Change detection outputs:
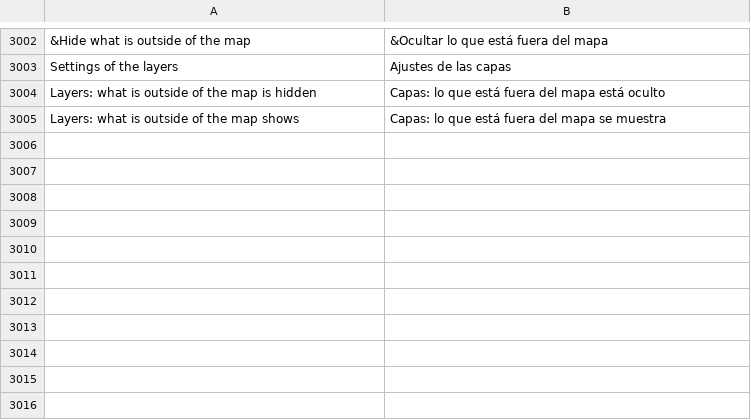
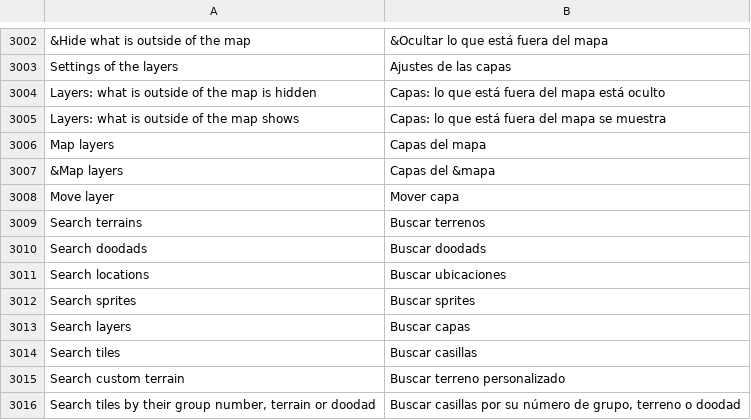
Before and after one commit to stardraft-editor/stardraft, a TSV file: apps/editor/res/lang/es.tsv, drawn as a sheet; only a part is shown, gaps mark what is left out.

```diff
--- a/apps/editor/res/lang/es.tsv
+++ b/apps/editor/res/lang/es.tsv
@@ -3005 +3005,12 @@ Layers: what is outside of the map is hidden	Capas: lo que está fuera del mapa
 Layers: what is outside of the map shows	Capas: lo que está fuera del mapa se muestra
+Map layers	Capas del mapa
+&Map layers	Capas del &mapa
+Move layer	Mover capa
+Search terrains	Buscar terrenos
+Search doodads	Buscar doodads
+Search locations	Buscar ubicaciones
+Search sprites	Buscar sprites
+Search layers	Buscar capas
+Search tiles	Buscar casillas
+Search custom terrain	Buscar terreno personalizado
+Search tiles by their group number, terrain or doodad	Buscar casillas por su número de grupo, terreno o doodad
```
Also changed, not shown: apps/editor/res/lang/fr.tsv, apps/editor/res/lang/ko.tsv, 21 other files.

→ PROBLEM DESCRIPTION:
Retype all entries exactly; omit pictures.

→ TASK RESPONSE:
Before and after one commit to stardraft-editor/stardraft, a TSV file: apps/editor/res/lang/es.tsv, drawn as a sheet; only a part is shown, gaps mark what is left out.

```diff
--- a/apps/editor/res/lang/es.tsv
+++ b/apps/editor/res/lang/es.tsv
@@ -3005 +3005,12 @@ Layers: what is outside of the map is hidden	Capas: lo que está fuera del mapa
 Layers: what is outside of the map shows	Capas: lo que está fuera del mapa se muestra
+Map layers	Capas del mapa
+&Map layers	Capas del &mapa
+Move layer	Mover capa
+Search terrains	Buscar terrenos
+Search doodads	Buscar doodads
+Search locations	Buscar ubicaciones
+Search sprites	Buscar sprites
+Search layers	Buscar capas
+Search tiles	Buscar casillas
+Search custom terrain	Buscar terreno personalizado
+Search tiles by their group number, terrain or doodad	Buscar casillas por su número de grupo, terreno o doodad
```
Also changed, not shown: apps/editor/res/lang/fr.tsv, apps/editor/res/lang/ko.tsv, 21 other files.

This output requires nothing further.